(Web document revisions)
******************************
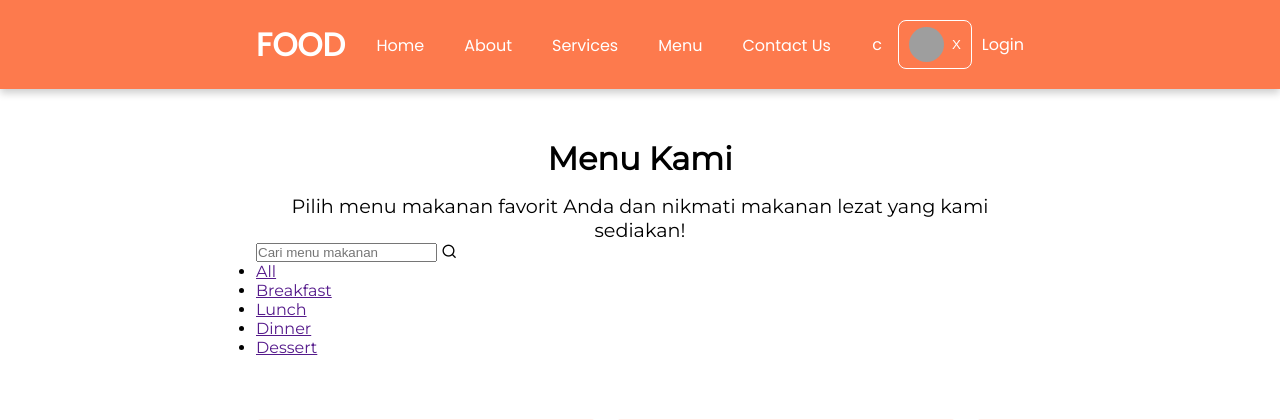
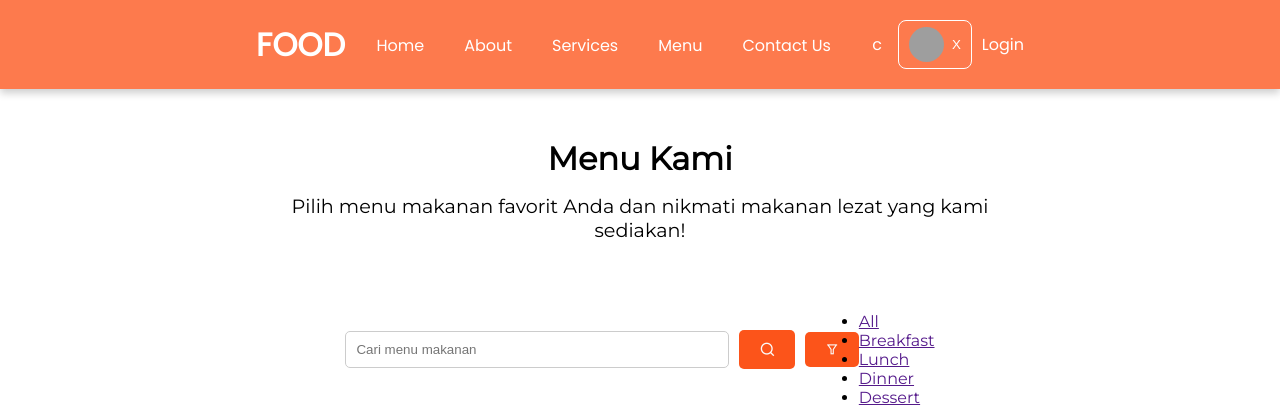
Before and after one commit to aufaramdhn/pw2024_tubes_233040028, a PHP site: page /index.php?page=menu in a window 1280 px wide; the page is wider, and only the part inside the window is pictured. Shown: the top 420 px of that part. Run offline with PHP 8.4, Linux system fonts and the light colour scheme; grey boxes are pictures that could not be loaded.

Commit message:
update styling frontend

```diff
--- a/assets/css/style.css
+++ b/assets/css/style.css
@@ -360,6 +360,38 @@ nav ul li a:hover:before {
   /* margin-top: 10px; */
 }
 
+.search-menu {
+  display: flex;
+  justify-content: center;
+  align-items: center;
+  margin-top: 50px;
+}
+
+.search-menu input {
+  width: 50%;
+  padding: 10px;
+  border-radius: 5px;
+  border: 1px solid #ccc;
+}
+
+.search-menu button,
+.search-menu label {
+  padding: 10px 20px;
+  background-color: var(--primary-900-color);
+  color: var(--white-color);
+  border: none;
+  border-radius: 5px;
+  cursor: pointer;
+  margin-left: 10px;
+}
+
+.filter {
+  display: flex;
+  justify-content: center;
+  align-items: center;
+  margin-top: 20px;
+}
+
 .wrap-menu {
   display: flex;
   justify-content: space-between;
```
Also changed, not shown: other parts of assets/css/style.css (+101 -0 lines).
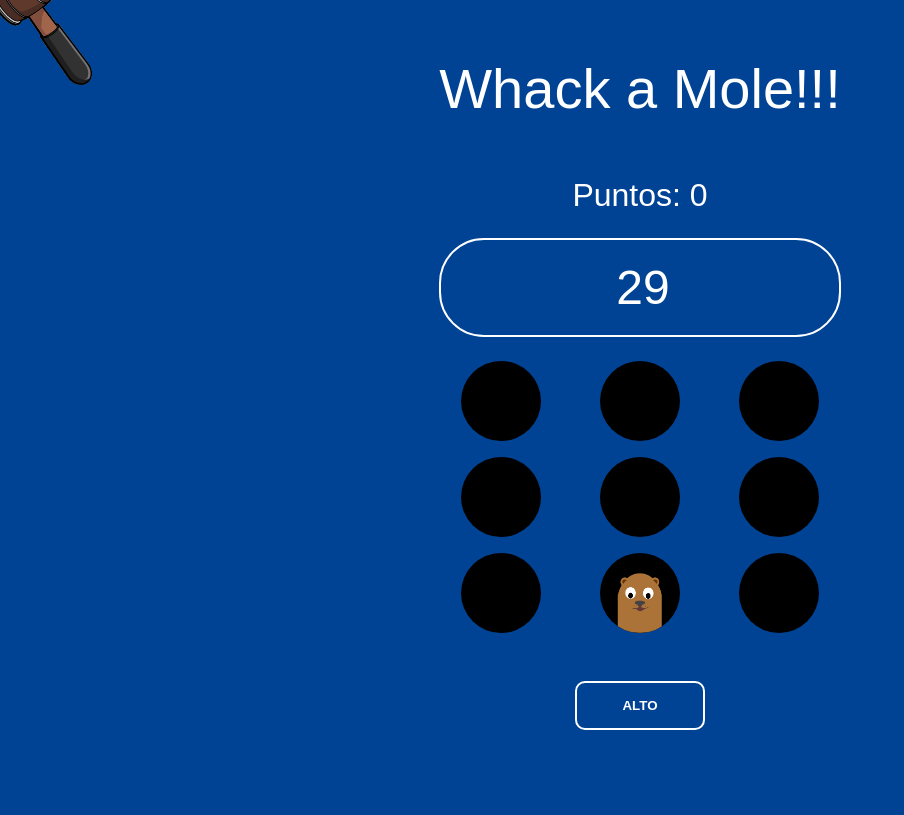
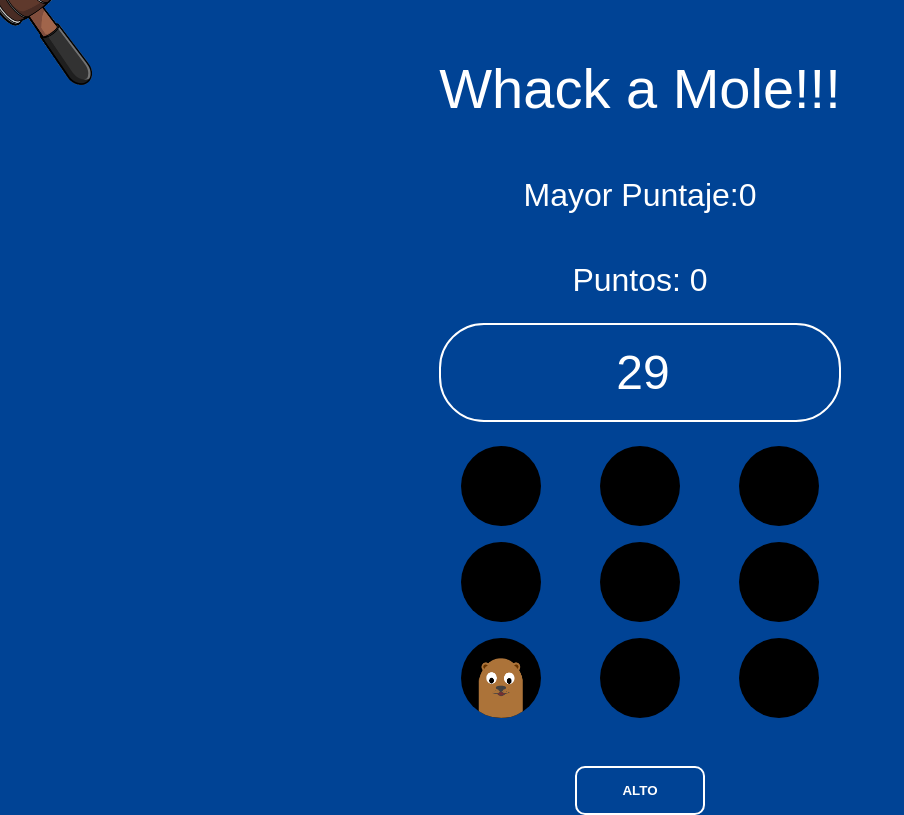
Before and after one commit to el-shago/WhackAMoleSPM, a plain HTML site: page index.html in a window 1280 px wide. Both pictures are taken after a click on the button "JUGAR". Shown: the whole page, without its empty margins (0-904 px from the left). Drawn offline with Linux system fonts and the light colour scheme.

Commit message:
highscore

```diff
--- a/index.html
+++ b/index.html
@@ -11,10 +11,12 @@
       <div class="heading">
         <p>Whack a Mole!!!</p>
       </div>
+      <div class="highscore">Mayor Puntaje:<span>0</span></div>
       <div class="score">Puntos: <span>0</span></div>
       <div class="timer">
         <div id="seconds">&nbsp0</div>
       </div>
+
       <div class="contdeholes">
         <div class="hole hole1"></div>
         <div class="hole hole2"></div>
--- a/index.js
+++ b/index.js
@@ -35,8 +35,8 @@
           hole.appendChild(image);
           setTimeout(()=> {
             hole.removeChild(image);
-          },600);
-        }, 800);
+          },900);
+        }, 1000);
 
         window.addEventListener("click", (e) =>{
           if(e.target === hole){
@@ -66,12 +66,26 @@
         }
         if(timeLeft == 0){
           clearInterval(startGame);
+          clearInterval(disifil);
           stopbtn.style.display = "none";
           playbtn.style.display = "inline-block";
           victory.play()
         }
-        if(timeLeft == 10){
+        /*while(timeLeft == 10 && timeLeft>0){
+          clearInterval(startGame);
+          const disifil = setInterval(()=>{
+            let arrayNo = Math.floor(Math.random()*9);
+            hole = holes[arrayNo];
 
-        }
+            let image = document.createElement("img");
+            image.setAttribute("src", "fotos/mole.png");
+            image.setAttribute("class", "mole");
+            hole.appendChild(image);
+            setTimeout(()=> {
+              hole.removeChild(image);
+            },400);
+          }, 600);
+
+        }*/
       }
       });
--- a/whackamole.css
+++ b/whackamole.css
@@ -20,6 +20,12 @@ body{
   font-size: 2em;
   margin: 0.5em 0;
   text-align: center;
+}
+.highscore{
+  font-size: 2em;
+  margin: 1.5em 0;
+  text-align: center;
+  position: relative;
 }
 .contdeholes{
 display: grid;
```
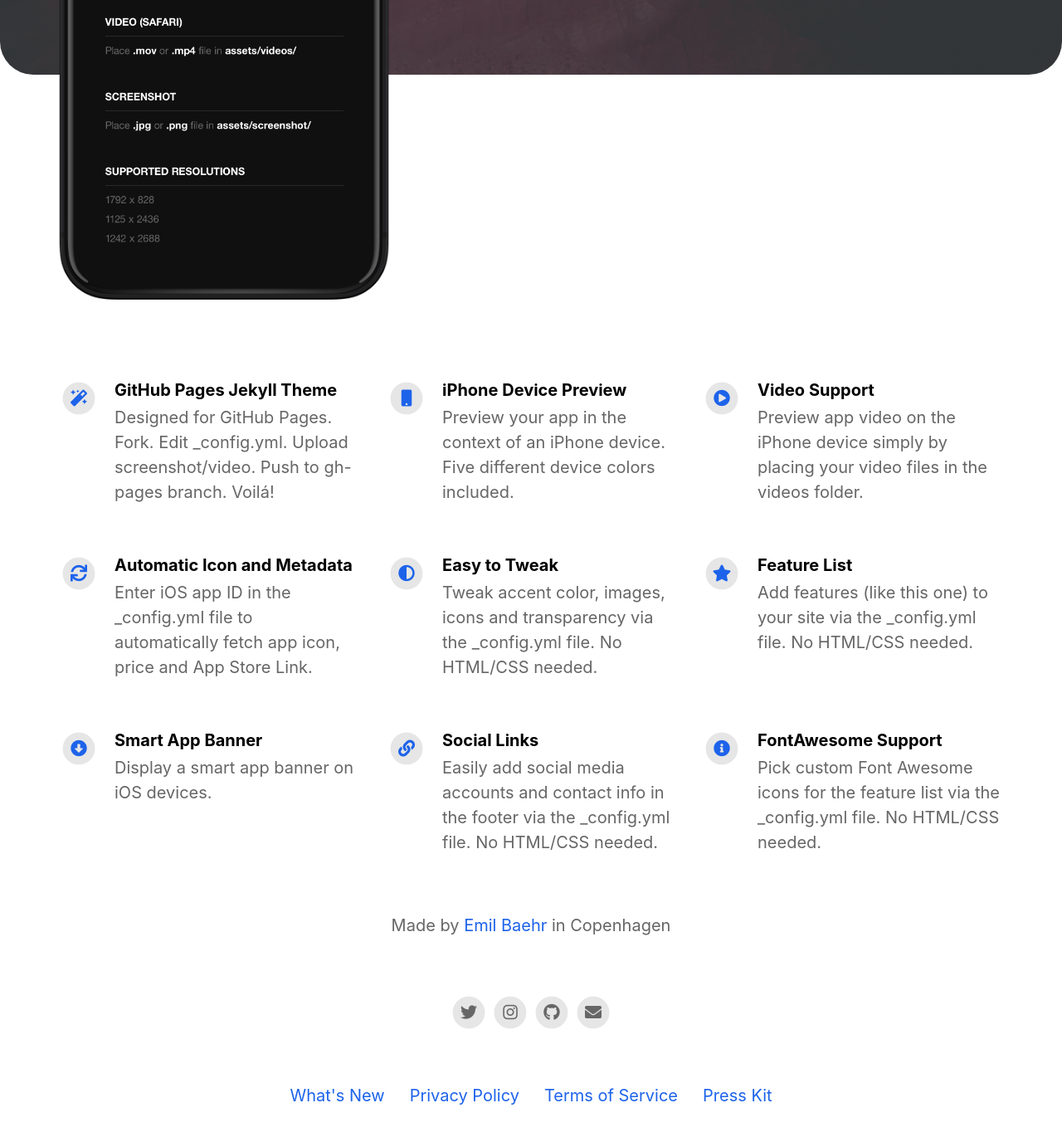
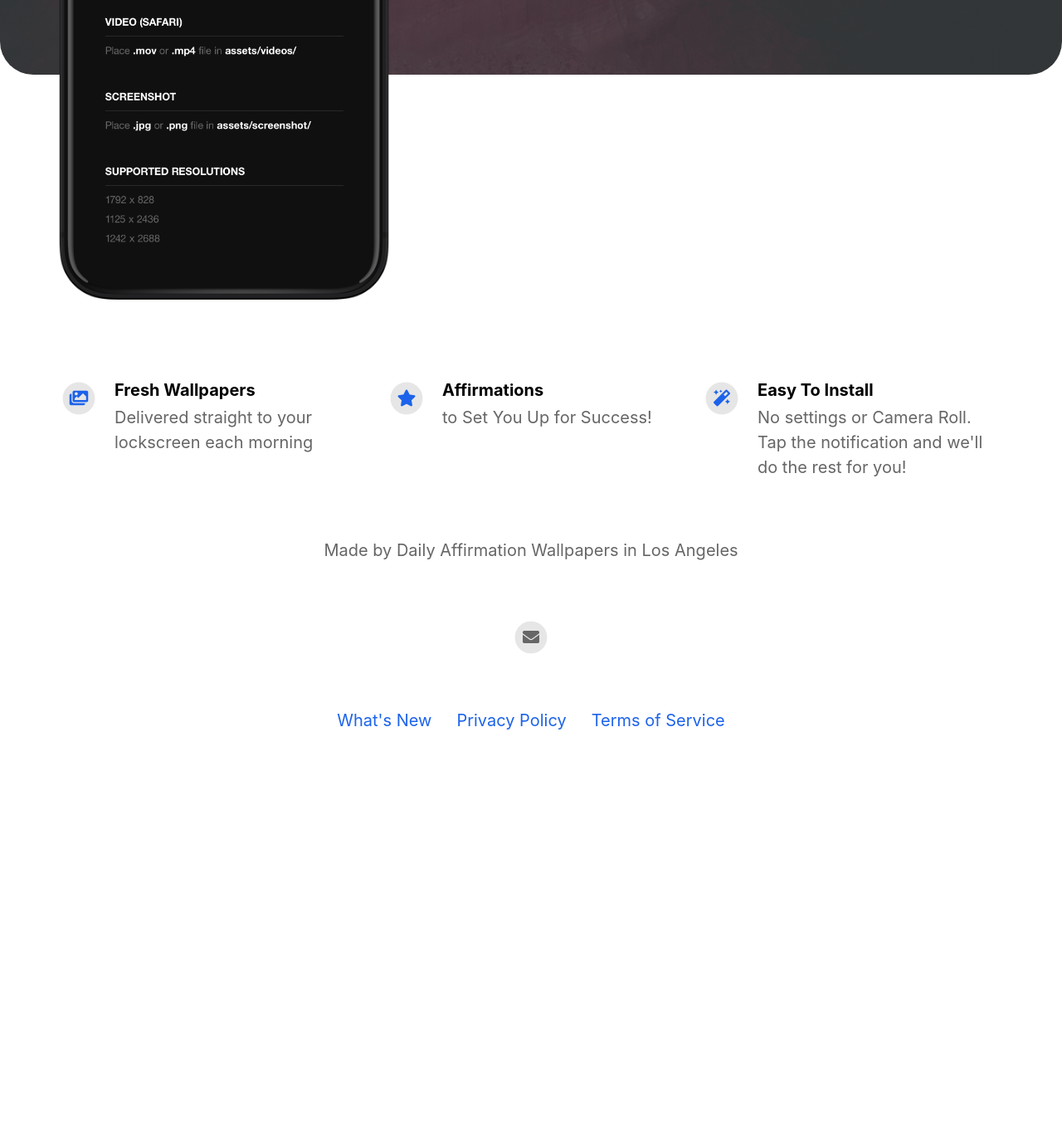
Before and after one commit to mtthanover/daily-affirmation-wallpapers, a Jekyll site: the page built from index.html, in a window 1280 px wide and 1400 px high, scrolled down 624 px. Shown: the top 1370 px of the window at 83% size. Built offline with Jekyll 4.4.1, drawn with Linux system fonts in a browser that asks for light colours; nearby versions of some CDN libraries; after the commit the page ends 1572 px from its top, so only the background shows below that; some of the changed text lies outside the part shown.

Commit message:
Update _config.yml

```diff
--- a/_config.yml
+++ b/_config.yml
@@ -7,27 +7,27 @@ ios_app_country                           : us
 
 appstore_link                             :                                           # Automatically populates if not set and if iOS app ID is set. Otherwise enter manually.
 playstore_link                            :                                           # Enter Google Play Store URL.
-presskit_download_link                    : https://emilbaehr.com                                          # Enter a link to downloadable file or (e.g. public Dropbox link to a .zip file).
+presskit_download_link                    :                                          # Enter a link to downloadable file or (e.g. public Dropbox link to a .zip file).
                                                                                       # Or upload your press kit file to assets and set path accordingly (e.g. "assets/your_press_kit.zip").
 
 app_icon                                  : # assets/appicon.png                      # Automatically populates if not set and if iOS app ID is set.  Otherwise enter path to icon file manually.
 app_name                                  :                                           # Automatically populates if not set and if iOS app ID is set.  Otherwise enter manually.
 app_price                                 :                                           # Automatically populates if not set and if iOS app ID is set.  Otherwise enter manually.
-app_description                           : Write a short tagline for your app.
+app_description                           : Motivation in Beautiful HD.
 
 enable_smart_app_banner                   : true                                      # Set to true to show a smart app banner at top of page on mobile devices.
 
 
 
 # Information About Yourself
-your_name                                 : Emil Baehr
-your_link                                 : https://emilbaehr.com
-your_city                                 : Copenhagen
-email_address                             : emil.baehr@gmail.com
+your_name                                 : Daily Affirmation Wallpapers
+your_link                                 :
+your_city                                 : Los Angeles
+email_address                             : dailyaffirmationwallpapers@gmail.com
 facebook_username                         :
-instagram_username                        : ebaehr
-twitter_username                          : ebaehr
-github_username                           : emilbaehr
+instagram_username                        :
+twitter_username                          :
+github_username                           :
 youtube_username                          :
 
 
@@ -35,46 +35,17 @@ youtube_username                          :
 # Feature List                            Edit, add or remove features to be presented.
 features                                  :
 
-  - title                                 : GitHub Pages Jekyll Theme
-    description                           : Designed for GitHub Pages. Fork. Edit _config.yml. Upload screenshot/video. Push to gh-pages branch. Voilá!
-    fontawesome_icon_name                 : magic
+  - title                                 : Fresh Wallpapers
+    description                           : Delivered straight to your lockscreen each morning
+    fontawesome_icon_name                 : images
 
-  - title                                 : iPhone Device Preview
-    description                           : Preview your app in the context of an iPhone device. Five different device colors included.
-    fontawesome_icon_name                 : mobile
-
-  - title                                 : Video Support
-    description                           : Preview app video on the iPhone device simply by placing your video files in the videos folder.
-    fontawesome_icon_name                 : play-circle
-
-  - title                                 : Automatic Icon and Metadata
-    description                           : Enter iOS app ID in the _config.yml file to automatically fetch app icon, price and App Store Link.
-    fontawesome_icon_name                 : sync
-
-  - title                                 : Easy to Tweak
-    description                           : Tweak accent color, images, icons and transparency via the _config.yml file. No HTML/CSS needed.
-    fontawesome_icon_name                 : adjust
-
-  - title                                 : Feature List
-    description                           : Add features (like this one) to your site via the _config.yml file. No HTML/CSS needed.
+  - title                                 : Affirmations
+    description                           : to Set You Up for Success!
     fontawesome_icon_name                 : star
 
-  - title                                 : Smart App Banner
-    description                           : Display a smart app banner on iOS devices.
-    fontawesome_icon_name                 : arrow-alt-circle-down
-
-  - title                                 : Social Links
-    description                           : Easily add social media accounts and contact info in the footer via the _config.yml file. No HTML/CSS needed.
-    fontawesome_icon_name                 : link
-
-  - title                                 : FontAwesome Support
-    description                           : Pick custom Font Awesome icons for the feature list via the _config.yml file. No HTML/CSS needed.
-    fontawesome_icon_name                 : info-circle
-
-  - title                                 : # New Feature Title
-    description                           : # New Feature Description
-    fontawesome_icon_name                 : # Enter Font Awesome icon name (e.g. star). Find icons on fontawesome.com/icons.
-
+  - title                                 : Easy To Install
+    description                           : No settings or Camera Roll. Tap the notification and we'll do the rest for you!
+    fontawesome_icon_name                 : magic
 
 
 # Theme Settings
```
******************************
**WHAT THIS TASK INVOLVES**: A word-for-word copy of the entries above is needed, with every picture dropped.

**EXPECTED ANSWER**:
Before and after one commit to aufaramdhn/pw2024_tubes_233040028, a PHP site: page /index.php?page=menu in a window 1280 px wide; the page is wider, and only the part inside the window is pictured. Shown: the top 420 px of that part. Run offline with PHP 8.4, Linux system fonts and the light colour scheme; grey boxes are pictures that could not be loaded.

Commit message:
update styling frontend

```diff
--- a/assets/css/style.css
+++ b/assets/css/style.css
@@ -360,6 +360,38 @@ nav ul li a:hover:before {
   /* margin-top: 10px; */
 }
 
+.search-menu {
+  display: flex;
+  justify-content: center;
+  align-items: center;
+  margin-top: 50px;
+}
+
+.search-menu input {
+  width: 50%;
+  padding: 10px;
+  border-radius: 5px;
+  border: 1px solid #ccc;
+}
+
+.search-menu button,
+.search-menu label {
+  padding: 10px 20px;
+  background-color: var(--primary-900-color);
+  color: var(--white-color);
+  border: none;
+  border-radius: 5px;
+  cursor: pointer;
+  margin-left: 10px;
+}
+
+.filter {
+  display: flex;
+  justify-content: center;
+  align-items: center;
+  margin-top: 20px;
+}
+
 .wrap-menu {
   display: flex;
   justify-content: space-between;
```
Also changed, not shown: other parts of assets/css/style.css (+101 -0 lines).
Before and after one commit to el-shago/WhackAMoleSPM, a plain HTML site: page index.html in a window 1280 px wide. Both pictures are taken after a click on the button "JUGAR". Shown: the whole page, without its empty margins (0-904 px from the left). Drawn offline with Linux system fonts and the light colour scheme.

Commit message:
highscore

```diff
--- a/index.html
+++ b/index.html
@@ -11,10 +11,12 @@
       <div class="heading">
         <p>Whack a Mole!!!</p>
       </div>
+      <div class="highscore">Mayor Puntaje:<span>0</span></div>
       <div class="score">Puntos: <span>0</span></div>
       <div class="timer">
         <div id="seconds">&nbsp0</div>
       </div>
+
       <div class="contdeholes">
         <div class="hole hole1"></div>
         <div class="hole hole2"></div>
--- a/index.js
+++ b/index.js
@@ -35,8 +35,8 @@
           hole.appendChild(image);
           setTimeout(()=> {
             hole.removeChild(image);
-          },600);
-        }, 800);
+          },900);
+        }, 1000);
 
         window.addEventListener("click", (e) =>{
           if(e.target === hole){
@@ -66,12 +66,26 @@
         }
         if(timeLeft == 0){
           clearInterval(startGame);
+          clearInterval(disifil);
           stopbtn.style.display = "none";
           playbtn.style.display = "inline-block";
           victory.play()
         }
-        if(timeLeft == 10){
+        /*while(timeLeft == 10 && timeLeft>0){
+          clearInterval(startGame);
+          const disifil = setInterval(()=>{
+            let arrayNo = Math.floor(Math.random()*9);
+            hole = holes[arrayNo];
 
-        }
+            let image = document.createElement("img");
+            image.setAttribute("src", "fotos/mole.png");
+            image.setAttribute("class", "mole");
+            hole.appendChild(image);
+            setTimeout(()=> {
+              hole.removeChild(image);
+            },400);
+          }, 600);
+
+        }*/
       }
       });
--- a/whackamole.css
+++ b/whackamole.css
@@ -20,6 +20,12 @@ body{
   font-size: 2em;
   margin: 0.5em 0;
   text-align: center;
+}
+.highscore{
+  font-size: 2em;
+  margin: 1.5em 0;
+  text-align: center;
+  position: relative;
 }
 .contdeholes{
 display: grid;
```
Before and after one commit to mtthanover/daily-affirmation-wallpapers, a Jekyll site: the page built from index.html, in a window 1280 px wide and 1400 px high, scrolled down 624 px. Shown: the top 1370 px of the window at 83% size. Built offline with Jekyll 4.4.1, drawn with Linux system fonts in a browser that asks for light colours; nearby versions of some CDN libraries; after the commit the page ends 1572 px from its top, so only the background shows below that; some of the changed text lies outside the part shown.

Commit message:
Update _config.yml

```diff
--- a/_config.yml
+++ b/_config.yml
@@ -7,27 +7,27 @@ ios_app_country                           : us
 
 appstore_link                             :                                           # Automatically populates if not set and if iOS app ID is set. Otherwise enter manually.
 playstore_link                            :                                           # Enter Google Play Store URL.
-presskit_download_link                    : https://emilbaehr.com                                          # Enter a link to downloadable file or (e.g. public Dropbox link to a .zip file).
+presskit_download_link                    :                                          # Enter a link to downloadable file or (e.g. public Dropbox link to a .zip file).
                                                                                       # Or upload your press kit file to assets and set path accordingly (e.g. "assets/your_press_kit.zip").
 
 app_icon                                  : # assets/appicon.png                      # Automatically populates if not set and if iOS app ID is set.  Otherwise enter path to icon file manually.
 app_name                                  :                                           # Automatically populates if not set and if iOS app ID is set.  Otherwise enter manually.
 app_price                                 :                                           # Automatically populates if not set and if iOS app ID is set.  Otherwise enter manually.
-app_description                           : Write a short tagline for your app.
+app_description                           : Motivation in Beautiful HD.
 
 enable_smart_app_banner                   : true                                      # Set to true to show a smart app banner at top of page on mobile devices.
 
 
 
 # Information About Yourself
-your_name                                 : Emil Baehr
-your_link                                 : https://emilbaehr.com
-your_city                                 : Copenhagen
-email_address                             : emil.baehr@gmail.com
+your_name                                 : Daily Affirmation Wallpapers
+your_link                                 :
+your_city                                 : Los Angeles
+email_address                             : dailyaffirmationwallpapers@gmail.com
 facebook_username                         :
-instagram_username                        : ebaehr
-twitter_username                          : ebaehr
-github_username                           : emilbaehr
+instagram_username                        :
+twitter_username                          :
+github_username                           :
 youtube_username                          :
 
 
@@ -35,46 +35,17 @@ youtube_username                          :
 # Feature List                            Edit, add or remove features to be presented.
 features                                  :
 
-  - title                                 : GitHub Pages Jekyll Theme
-    description                           : Designed for GitHub Pages. Fork. Edit _config.yml. Upload screenshot/video. Push to gh-pages branch. Voilá!
-    fontawesome_icon_name                 : magic
+  - title                                 : Fresh Wallpapers
+    description                           : Delivered straight to your lockscreen each morning
+    fontawesome_icon_name                 : images
 
-  - title                                 : iPhone Device Preview
-    description                           : Preview your app in the context of an iPhone device. Five different device colors included.
-    fontawesome_icon_name                 : mobile
-
-  - title                                 : Video Support
-    description                           : Preview app video on the iPhone device simply by placing your video files in the videos folder.
-    fontawesome_icon_name                 : play-circle
-
-  - title                                 : Automatic Icon and Metadata
-    description                           : Enter iOS app ID in the _config.yml file to automatically fetch app icon, price and App Store Link.
-    fontawesome_icon_name                 : sync
-
-  - title                                 : Easy to Tweak
-    description                           : Tweak accent color, images, icons and transparency via the _config.yml file. No HTML/CSS needed.
-    fontawesome_icon_name                 : adjust
-
-  - title                                 : Feature List
-    description                           : Add features (like this one) to your site via the _config.yml file. No HTML/CSS needed.
+  - title                                 : Affirmations
+    description                           : to Set You Up for Success!
     fontawesome_icon_name                 : star
 
-  - title                                 : Smart App Banner
-    description                           : Display a smart app banner on iOS devices.
-    fontawesome_icon_name                 : arrow-alt-circle-down
-
-  - title                                 : Social Links
-    description                           : Easily add social media accounts and contact info in the footer via the _config.yml file. No HTML/CSS needed.
-    fontawesome_icon_name                 : link
-
-  - title                                 : FontAwesome Support
-    description                           : Pick custom Font Awesome icons for the feature list via the _config.yml file. No HTML/CSS needed.
-    fontawesome_icon_name                 : info-circle
-
-  - title                                 : # New Feature Title
-    description                           : # New Feature Description
-    fontawesome_icon_name                 : # Enter Font Awesome icon name (e.g. star). Find icons on fontawesome.com/icons.
-
+  - title                                 : Easy To Install
+    description                           : No settings or Camera Roll. Tap the notification and we'll do the rest for you!
+    fontawesome_icon_name                 : magic
 
 
 # Theme Settings
```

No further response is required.